Common Plants In Your Garden That Can Make Your Dog Sick
Having an array of beautiful plants surrounding your home can help to heal and relax any person residing there or be inviting for your friends, however, certain commonly known plants can cause real dangers to your loved pets. From simple gastrointestinal upsets to more life-threatening incidents can occur from chewing or licking them. Here is a short list of the common plants seen in most gardens in Australia that may affect your pet if ingested.
The Australian Ivy Palm, commonly known as The Umbrella Tree, can be seen in numerous backyards and often extremely toxic to dogs, cats and horses. You can tell if your pet has been chewing on this plant by having much oral irritation - excessive drooling, throat and tongue swelling and difficulties breathing.
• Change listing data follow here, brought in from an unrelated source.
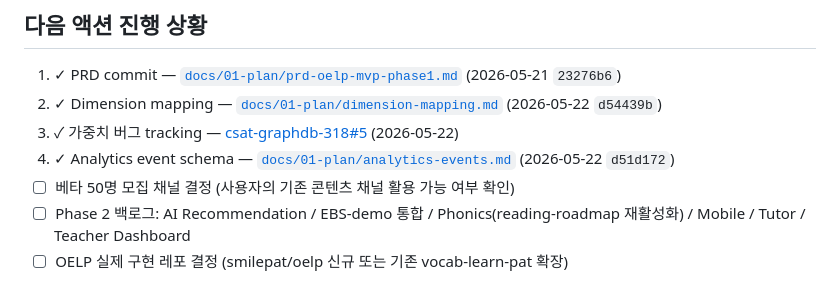
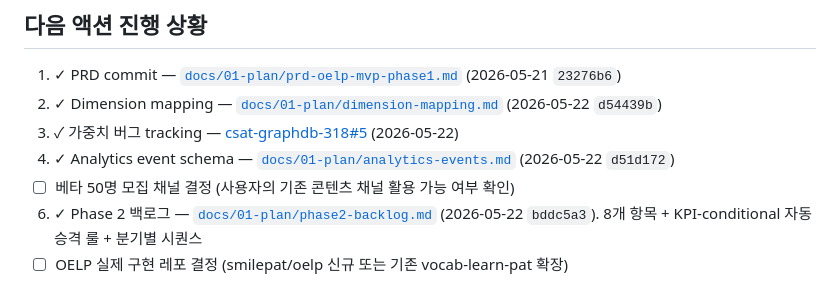
Before and after one commit to smilepat/myprojects, a Markdown page: docs/01-plan/prd-oelp-mvp-phase1.md, the part around the change. Rendered like a GitHub page.

Commit message:
docs(prd): link phase2-backlog.md and mark item 6 done

```diff
--- a/docs/01-plan/prd-oelp-mvp-phase1.md
+++ b/docs/01-plan/prd-oelp-mvp-phase1.md
@@ -235,5 +235,5 @@ OELP는 **3개 축**을 분리해서 모델링하며, 충돌 해결은 매핑
 3. ✓ 가중치 버그 tracking — [csat-graphdb-318#5](https://github.com/smilepat/csat-graphdb-318/issues/5) (2026-05-22)
 4. ✓ Analytics event schema — [`docs/01-plan/analytics-events.md`](./analytics-events.md) (2026-05-22 `d51d172`)
 5. ☐ 베타 50명 모집 채널 결정 (사용자의 기존 콘텐츠 채널 활용 가능 여부 확인)
-6. ☐ Phase 2 백로그: AI Recommendation / EBS-demo 통합 / Phonics(reading-roadmap 재활성화) / Mobile / Tutor / Teacher Dashboard
+6. ✓ Phase 2 백로그 — [`docs/01-plan/phase2-backlog.md`](./phase2-backlog.md) (2026-05-22 `bddc5a3`). 8개 항목 + KPI-conditional 자동 승격 룰 + 분기별 시퀀스
 7. ☐ OELP 실제 구현 레포 결정 (smilepat/oelp 신규 또는 기존 vocab-learn-pat 확장)
```
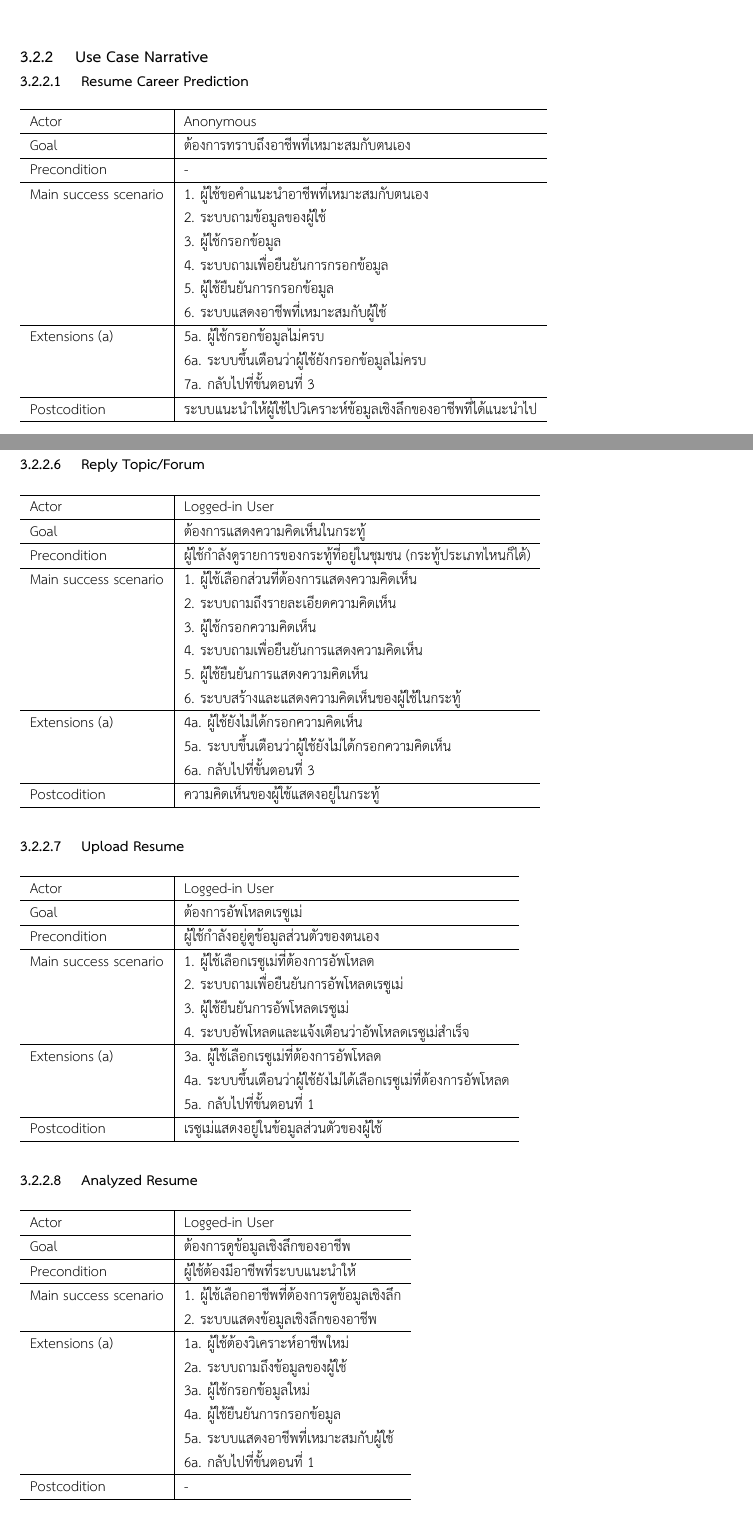
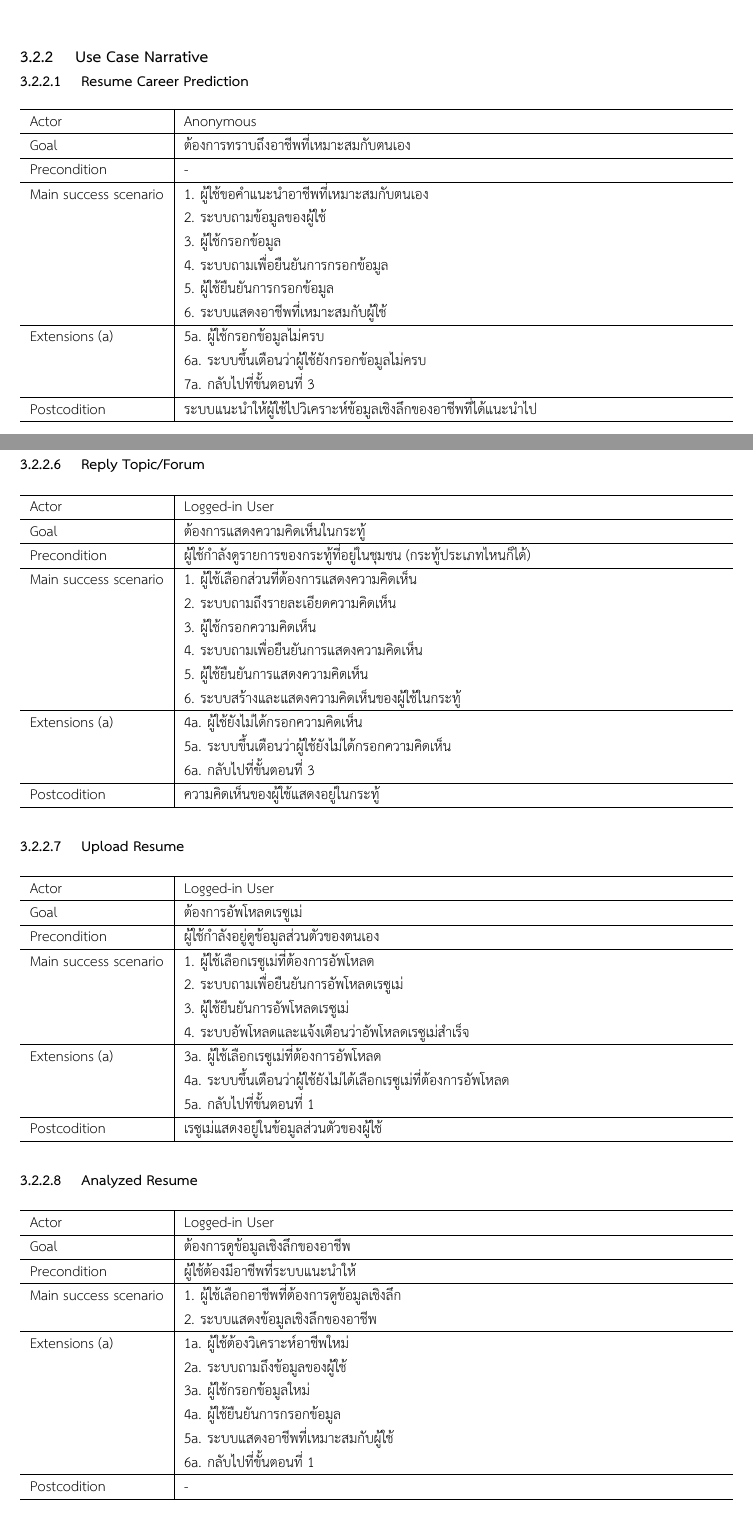
Before and after one commit to Napat-Edu/compath-report, a LaTeX thesis (compath-report.tex, which reads chapters/chapter3.tex): two parts of pages 30 and 32 of 52, joined at a grey line, cut so that both start at the same text. Compiled offline with XeLaTeX.

Commit message:
adjust seq-dia table width

```diff
--- a/chapters/chapter3.tex
+++ b/chapters/chapter3.tex
@@ -79,7 +79,7 @@
                               & 6a. ระบบขึ้นเตือนว่าผู้ใช้ยังกรอกข้อมูลไม่ครบ              \\
                               & 7a. กลับไปที่ขั้นตอนที่ 3                              \\ \hline
         Postcodition          & ระบบแนะนำให้ผู้ใช้ไปวิเคราะห์ข้อมูลเชิงลึกของอาชีพที่ได้แนะนำไป \\ \hline
-    \end{tabular}
+    \end{tabular*}
 \end{table}
 
 \subsubsection{See career path node tree}
@@ -163,13 +163,13 @@
                               & 5a. ระบบขึ้นเตือนว่าผู้ใช้ยังไม่ได้กรอกความคิดเห็น           \\
                               & 6a. กลับไปที่ขั้นตอนที่ 3                               \\ \hline
         Postcodition          & ความคิดเห็นของผู้ใช้แสดงอยู่ในกระทู้                      \\ \hline
-    \end{tabular}
+    \end{tabular*}
 \end{table}
 
 \subsubsection{Upload Resume}
 \begin{table}[H]
     % \centering
-    \begin{tabular}{l|l} \hline
+    \begin{tabular*}{\textwidth}{l|l} \hline
         Actor                 & Logged-in User                                  \\ \hline
         Goal                  & ต้องการอัพโหลดเรซูเม่                               \\ \hline
         Precondition          & ผู้ใช้กำลังอยู่ดูข้อมูลส่วนตัวของตนเอง                      \\ \hline
@@ -181,13 +181,13 @@
                               & 4a. ระบบขึ้นเตือนว่าผู้ใช้ยังไม่ได้เลือกเรซูเม่ที่ต้องการอัพโหลด \\
                               & 5a. กลับไปที่ขั้นตอนที่ 1                              \\ \hline
         Postcodition          & เรซูเม่แสดงอยู่ในข้อมูลส่วนตัวของผู้ใช้                    \\ \hline
-    \end{tabular}
+    \end{tabular*}
 \end{table}
 
 \subsubsection{Analyzed Resume}
 \begin{table}[H]
     % \centering
-    \begin{tabular}{l|l} \hline
+    \begin{tabular*}{\textwidth}{l|l} \hline
       Actor                 & Logged-in User                  \\ \hline
       Goal                  & ต้องการดูข้อมูลเชิงลึกของอาชีพ         \\ \hline
       Precondition          & ผู้ใช้ต้องมีอาชีพที่ระบบแนะนำให้          \\ \hline
@@ -200,7 +200,7 @@
                             & 5a. ระบบแสดงอาชีพที่เหมาะสมกับผู้ใช้   \\
                             & 6a. กลับไปที่ขั้นตอนที่ 1              \\ \hline
       Postcodition          & -                               \\ \hline
-  \end{tabular}
+  \end{tabular*}
 \end{table}
 
 \section{สถาปัตยกรรมของระบบ}
```
Also changed, not shown: chapters/chapter3.tex (20 more changed lines), 1 other file.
Barbados Aloe, sometimes known as the Medicine Plant kept around the house for treating sunburn and minor skin inflammations. It does not require much watering and is great for the arid regions. The gel substance within, also considered edible but definitely not for your pets, can cause vomiting, diarrhoea in dogs and cats.
Baby Doll Ti Plant, one of the Cordyline family of plants, commonly known as the Good Luck Plant. A pretty plant that give great splashes of colour to any garden. By ingesting this plant, your pet may experience vomiting with blood, depression, hypersalivation and your cat may also have dilated pupils.
Begonia's are delicate flowering plants that are typically grown in pots.There is over 1,000 different species and more than 10,000 hybrids available. This plant contains soluble calcium oxalates which contributes to kidney failure, vomiting and drooling. The most toxic parts are of the roots.
Charming Dieffenbachia, is one of those plants that survive well indoors and helps to filter out the excess carbon dioxide and other household pollutants that lurk in our homes. But for a cat or dog, this beauty has not only the soluble calcium oxalates, but also a proteolytic enzyme which causes vomiting, oral swelling and pain of mouth, tongue and lips, excessive drooling and difficulty swallowing.
Dracaena's, also known as The Ribbon Plant, is a great starter plant that provides wonderful colour and shape. As you cut the stem, it produces more shoots from the side and the cut portion can be placed straight in the soil without rooting mix. This plant has a principle toxin called Saponins. For cats and dogs, vomiting with blood is seen as well as hypersalivation and in cats the pupils will become dilated.
Heartleaf Philodendron, also called Panda Plant, is a very easy plant to care for. Typically grown in water or soil for indoors, but watch it grow if you place in the garden. The vines can reach new highs in a very short time. The insoluble calcium oxalates are responsible for oral irritations, swelling of the tongue, lips and mouth, excessive drooling and difficulty swallowing. Same can be said for the Peace Lily (spathiphyllum), tulips, azaleas and oleanders.
Periwinkle, commonly known as Running Myrtle or Vinca, used as a ground cover that flowers colour all year round not dependant on climate variations. This special plant also has the ability to enhance our health, typically used in folk medicine for a wide variety of illnesses like ocular inflammation, stings and bite, diabetes and cancers. But for dogs and cats, they can be made sick from the vinca alkaloids displaying low blood pressure, lethargy, vomiting, diarrhoea, tremors, seizures, coma and ultimately death.
As you can see, there is some pretty hazardous substances found within our common plants that most gardens will have on display. A website for poisonous plants can be found at ASPCA.
If you suspect your animal has been affected by a plant toxin, it is important to seek medical care from a veterinarian and call APCC 24-hour emergency poison hotline at 1-888-426-4435.